Posted on March 28, 2011


Michael Geist, a frequent commentator on Canadian telecom and Information and Communication Technology related policy issues, has provided a list of issues he would like to see addressed in Canada`s upcoming national election.

On looking at his list, especially in light of what I consider to be the major (policy and other) deficiencies in Canada`s current response to ICT developments (and opportunities) I thought of doing my own list.

I would love to see these questions below addressed by each party (or candidate) individually so that voters could have a clear understanding of where the current parties (or candidates) stand on issues critical to Canada`s technology (and socio-economic) future such as how

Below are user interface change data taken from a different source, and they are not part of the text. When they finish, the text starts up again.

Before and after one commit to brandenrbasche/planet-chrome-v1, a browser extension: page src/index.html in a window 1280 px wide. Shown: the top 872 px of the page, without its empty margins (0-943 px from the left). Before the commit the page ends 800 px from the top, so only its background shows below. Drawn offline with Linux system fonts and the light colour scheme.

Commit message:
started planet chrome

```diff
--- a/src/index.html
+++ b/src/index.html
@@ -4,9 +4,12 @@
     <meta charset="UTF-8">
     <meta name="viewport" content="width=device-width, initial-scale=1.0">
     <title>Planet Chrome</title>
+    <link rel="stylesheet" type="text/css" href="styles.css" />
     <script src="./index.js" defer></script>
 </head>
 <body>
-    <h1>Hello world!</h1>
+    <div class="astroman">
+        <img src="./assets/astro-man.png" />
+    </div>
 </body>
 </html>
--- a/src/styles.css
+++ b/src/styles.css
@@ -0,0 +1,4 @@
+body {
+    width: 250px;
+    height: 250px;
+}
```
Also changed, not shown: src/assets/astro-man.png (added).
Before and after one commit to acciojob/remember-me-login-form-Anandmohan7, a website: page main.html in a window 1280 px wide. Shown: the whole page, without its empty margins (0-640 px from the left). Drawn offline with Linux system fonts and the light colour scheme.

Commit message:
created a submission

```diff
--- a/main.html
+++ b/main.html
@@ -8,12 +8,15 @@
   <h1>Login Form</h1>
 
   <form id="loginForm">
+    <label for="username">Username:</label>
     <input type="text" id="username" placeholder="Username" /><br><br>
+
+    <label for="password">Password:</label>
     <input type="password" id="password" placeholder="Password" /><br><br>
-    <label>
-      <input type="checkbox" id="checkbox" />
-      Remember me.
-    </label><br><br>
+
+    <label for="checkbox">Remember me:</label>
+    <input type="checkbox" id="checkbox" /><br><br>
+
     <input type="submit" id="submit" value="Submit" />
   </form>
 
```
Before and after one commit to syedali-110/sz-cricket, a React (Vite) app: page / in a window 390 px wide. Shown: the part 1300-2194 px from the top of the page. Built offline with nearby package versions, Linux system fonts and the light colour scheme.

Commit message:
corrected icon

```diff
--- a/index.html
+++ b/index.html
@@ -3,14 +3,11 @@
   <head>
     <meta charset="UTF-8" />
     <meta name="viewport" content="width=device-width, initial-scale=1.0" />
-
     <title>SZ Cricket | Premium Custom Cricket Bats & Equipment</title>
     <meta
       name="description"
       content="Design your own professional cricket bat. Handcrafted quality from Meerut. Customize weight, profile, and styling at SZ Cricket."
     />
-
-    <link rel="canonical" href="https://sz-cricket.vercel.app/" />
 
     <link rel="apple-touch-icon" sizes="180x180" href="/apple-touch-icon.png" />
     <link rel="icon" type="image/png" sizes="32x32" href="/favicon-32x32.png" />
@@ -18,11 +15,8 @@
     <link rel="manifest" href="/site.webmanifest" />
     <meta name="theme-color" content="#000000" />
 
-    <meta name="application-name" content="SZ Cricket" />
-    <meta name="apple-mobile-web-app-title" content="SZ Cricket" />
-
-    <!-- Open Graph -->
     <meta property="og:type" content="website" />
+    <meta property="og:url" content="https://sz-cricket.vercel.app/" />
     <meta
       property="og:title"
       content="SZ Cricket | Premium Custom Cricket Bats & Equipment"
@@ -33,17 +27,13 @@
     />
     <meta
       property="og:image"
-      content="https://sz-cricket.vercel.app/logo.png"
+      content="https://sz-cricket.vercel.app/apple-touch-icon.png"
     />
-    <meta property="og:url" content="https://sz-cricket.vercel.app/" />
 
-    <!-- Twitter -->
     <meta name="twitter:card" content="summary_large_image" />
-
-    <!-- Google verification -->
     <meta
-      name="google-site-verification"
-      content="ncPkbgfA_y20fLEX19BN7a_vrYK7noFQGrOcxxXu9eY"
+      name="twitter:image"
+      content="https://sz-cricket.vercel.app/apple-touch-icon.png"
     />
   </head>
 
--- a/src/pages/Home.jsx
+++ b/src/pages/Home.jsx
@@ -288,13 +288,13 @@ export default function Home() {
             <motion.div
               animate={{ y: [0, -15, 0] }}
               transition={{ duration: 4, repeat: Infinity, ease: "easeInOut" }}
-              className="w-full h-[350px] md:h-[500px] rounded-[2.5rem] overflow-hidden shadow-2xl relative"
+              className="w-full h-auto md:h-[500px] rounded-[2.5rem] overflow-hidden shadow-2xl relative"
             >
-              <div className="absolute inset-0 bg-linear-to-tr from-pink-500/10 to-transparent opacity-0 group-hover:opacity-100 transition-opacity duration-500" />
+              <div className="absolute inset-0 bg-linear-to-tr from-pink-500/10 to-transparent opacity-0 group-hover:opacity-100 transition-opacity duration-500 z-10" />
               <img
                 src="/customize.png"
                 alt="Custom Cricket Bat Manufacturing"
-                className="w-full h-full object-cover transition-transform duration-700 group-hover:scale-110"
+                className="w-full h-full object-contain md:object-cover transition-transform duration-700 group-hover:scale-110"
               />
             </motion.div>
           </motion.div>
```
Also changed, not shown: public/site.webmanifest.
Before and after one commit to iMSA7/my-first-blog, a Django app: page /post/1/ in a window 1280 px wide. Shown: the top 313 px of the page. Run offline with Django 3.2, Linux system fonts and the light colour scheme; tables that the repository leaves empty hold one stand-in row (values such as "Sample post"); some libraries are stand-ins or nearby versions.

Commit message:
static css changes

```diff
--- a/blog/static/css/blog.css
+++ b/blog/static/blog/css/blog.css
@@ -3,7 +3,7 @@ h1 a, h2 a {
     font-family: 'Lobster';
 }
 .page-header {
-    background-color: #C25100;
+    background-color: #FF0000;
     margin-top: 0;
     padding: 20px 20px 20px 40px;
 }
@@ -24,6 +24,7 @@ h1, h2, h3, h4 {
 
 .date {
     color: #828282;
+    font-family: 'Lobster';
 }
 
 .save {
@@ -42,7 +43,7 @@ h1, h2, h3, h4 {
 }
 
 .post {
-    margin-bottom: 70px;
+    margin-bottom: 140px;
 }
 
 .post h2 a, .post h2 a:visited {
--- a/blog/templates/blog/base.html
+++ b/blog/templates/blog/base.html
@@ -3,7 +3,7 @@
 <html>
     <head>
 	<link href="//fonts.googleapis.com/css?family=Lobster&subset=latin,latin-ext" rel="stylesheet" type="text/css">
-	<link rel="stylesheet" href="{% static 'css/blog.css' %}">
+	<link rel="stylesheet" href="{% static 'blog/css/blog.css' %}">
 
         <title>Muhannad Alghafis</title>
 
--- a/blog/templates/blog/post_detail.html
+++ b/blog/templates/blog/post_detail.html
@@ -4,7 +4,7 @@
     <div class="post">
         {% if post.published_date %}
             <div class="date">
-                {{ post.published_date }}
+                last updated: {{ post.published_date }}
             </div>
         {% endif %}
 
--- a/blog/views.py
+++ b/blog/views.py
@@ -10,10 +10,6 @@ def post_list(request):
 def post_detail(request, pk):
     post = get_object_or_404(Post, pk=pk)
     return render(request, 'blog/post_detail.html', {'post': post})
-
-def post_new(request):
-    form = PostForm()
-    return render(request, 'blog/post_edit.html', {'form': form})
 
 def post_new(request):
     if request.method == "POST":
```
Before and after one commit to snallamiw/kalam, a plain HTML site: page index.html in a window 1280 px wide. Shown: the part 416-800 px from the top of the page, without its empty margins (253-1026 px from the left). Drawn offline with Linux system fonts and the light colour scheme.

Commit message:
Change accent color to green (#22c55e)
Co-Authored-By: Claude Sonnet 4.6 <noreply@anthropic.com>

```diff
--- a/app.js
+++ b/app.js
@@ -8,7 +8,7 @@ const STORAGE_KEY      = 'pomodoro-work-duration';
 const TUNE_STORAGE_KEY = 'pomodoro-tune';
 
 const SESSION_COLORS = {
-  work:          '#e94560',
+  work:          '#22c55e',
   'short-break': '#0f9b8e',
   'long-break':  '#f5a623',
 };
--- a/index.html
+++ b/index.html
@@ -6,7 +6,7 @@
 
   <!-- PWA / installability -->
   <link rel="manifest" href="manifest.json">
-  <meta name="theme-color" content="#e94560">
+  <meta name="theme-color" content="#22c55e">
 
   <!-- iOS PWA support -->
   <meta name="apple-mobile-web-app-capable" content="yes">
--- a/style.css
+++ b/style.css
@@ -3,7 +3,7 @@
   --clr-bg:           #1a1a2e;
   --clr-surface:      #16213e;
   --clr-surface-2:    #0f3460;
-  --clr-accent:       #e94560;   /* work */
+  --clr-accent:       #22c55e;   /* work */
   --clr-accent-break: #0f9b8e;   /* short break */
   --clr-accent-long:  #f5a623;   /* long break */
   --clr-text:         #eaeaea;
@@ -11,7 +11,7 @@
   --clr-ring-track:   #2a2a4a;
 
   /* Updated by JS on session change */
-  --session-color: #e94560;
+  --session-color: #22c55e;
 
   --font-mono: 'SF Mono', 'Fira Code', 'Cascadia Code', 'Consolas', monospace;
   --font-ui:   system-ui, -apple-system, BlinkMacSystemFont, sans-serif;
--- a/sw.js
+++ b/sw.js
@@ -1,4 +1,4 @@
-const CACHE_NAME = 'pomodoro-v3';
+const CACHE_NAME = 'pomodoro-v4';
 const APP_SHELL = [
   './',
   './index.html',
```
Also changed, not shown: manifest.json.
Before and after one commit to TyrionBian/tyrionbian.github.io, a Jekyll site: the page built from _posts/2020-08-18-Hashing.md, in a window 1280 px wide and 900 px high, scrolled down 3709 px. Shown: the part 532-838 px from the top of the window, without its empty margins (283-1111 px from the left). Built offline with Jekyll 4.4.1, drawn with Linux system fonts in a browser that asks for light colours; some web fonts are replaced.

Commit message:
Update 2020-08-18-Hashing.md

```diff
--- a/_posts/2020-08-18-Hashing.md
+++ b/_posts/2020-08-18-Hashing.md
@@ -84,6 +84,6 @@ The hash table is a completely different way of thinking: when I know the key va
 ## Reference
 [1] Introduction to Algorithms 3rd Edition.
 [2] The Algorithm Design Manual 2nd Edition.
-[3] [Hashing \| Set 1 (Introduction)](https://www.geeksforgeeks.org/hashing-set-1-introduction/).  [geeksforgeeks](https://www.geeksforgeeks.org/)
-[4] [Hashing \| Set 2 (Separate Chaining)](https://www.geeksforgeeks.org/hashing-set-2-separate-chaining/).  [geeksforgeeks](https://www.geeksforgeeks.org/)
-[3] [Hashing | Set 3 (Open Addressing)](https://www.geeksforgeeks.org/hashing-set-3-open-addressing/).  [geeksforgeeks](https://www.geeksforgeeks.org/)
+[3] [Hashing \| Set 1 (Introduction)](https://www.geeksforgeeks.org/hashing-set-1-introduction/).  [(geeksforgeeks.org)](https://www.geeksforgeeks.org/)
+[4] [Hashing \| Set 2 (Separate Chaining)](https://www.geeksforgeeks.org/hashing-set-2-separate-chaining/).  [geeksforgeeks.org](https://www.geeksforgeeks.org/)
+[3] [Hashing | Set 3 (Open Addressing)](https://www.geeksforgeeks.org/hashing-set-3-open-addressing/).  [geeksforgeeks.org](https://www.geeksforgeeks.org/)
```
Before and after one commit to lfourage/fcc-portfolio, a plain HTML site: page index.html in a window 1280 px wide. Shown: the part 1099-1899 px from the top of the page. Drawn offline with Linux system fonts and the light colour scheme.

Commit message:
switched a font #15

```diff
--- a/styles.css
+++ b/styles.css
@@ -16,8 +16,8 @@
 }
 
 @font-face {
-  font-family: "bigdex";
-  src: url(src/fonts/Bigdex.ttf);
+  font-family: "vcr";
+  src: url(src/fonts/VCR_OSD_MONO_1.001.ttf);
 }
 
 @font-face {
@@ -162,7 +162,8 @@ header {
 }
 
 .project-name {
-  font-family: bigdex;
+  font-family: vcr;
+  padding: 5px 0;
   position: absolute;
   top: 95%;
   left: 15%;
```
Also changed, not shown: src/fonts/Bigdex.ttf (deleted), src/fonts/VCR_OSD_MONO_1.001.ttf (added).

1. to ensure affordable broadband Internet access service to all Canadians.
2. to ensure that those Canadians who, for whatever reason do not have the means to access and use Internet service in their homes (because of homelessness, literacy or computer literacy issues, cost, etc.) have an available service within easy reach.
3. to ensure that all Canadians are in a position to make effective use of broadband Internet access for the various purposes which might be of value and interest to them including for training, job search, access to information, communications, access to government services and others.
4. to ensure that Canadians are able to make the most active use of the Internet for purposes of creative expression, community development and innovation, advocacy and democratic participation and the range of other emerging areas of Internet enabled activities.
5. undertaking research and development activities concerning ICT enabled community based approaches to land and resource management, environmental management and remediation, provision of primary health service, emergency and disaster response, among other areas and to put Canada back in a leading position in these approaches particularly in rural and remote and aboriginal communities.
6. redeveloping Canadian skills and approaches for effective ICT enabled citizen participation in policy development and review and thus retaking Canada’s former global leadership in this area thus moving the Canadian government’s pre-occupation with efficient e-government towards an approach which emphasizes effective e-governance.
7. redesigning copyright and information access laws so as to support Canadian citizens in achieving effective levels of artistic and political expression.
8. to ensure that citizen rights and interests are of paramount importance in policy making and regulation in the emerging area of ICT and including such areas as equitable access to Internet carriage (i.e. Net Neutrality) and online content to be treated in a similar manner as any other form of transmitted content.
9. to ensure that there are appropriate opportunities for the expression of the range of Canadian interests and voices on the Internet including linguistic and other minority through support for Canadian content creation.
10. to ensure that there are appropriate programs in place for young people (and adults) to realize the maximum benefits from Internet use while avoiding some of the dangers as for example through fraud, identity theft, online bullying, and so on including through education, appropriate advisory services and intervention facilities where such might be required.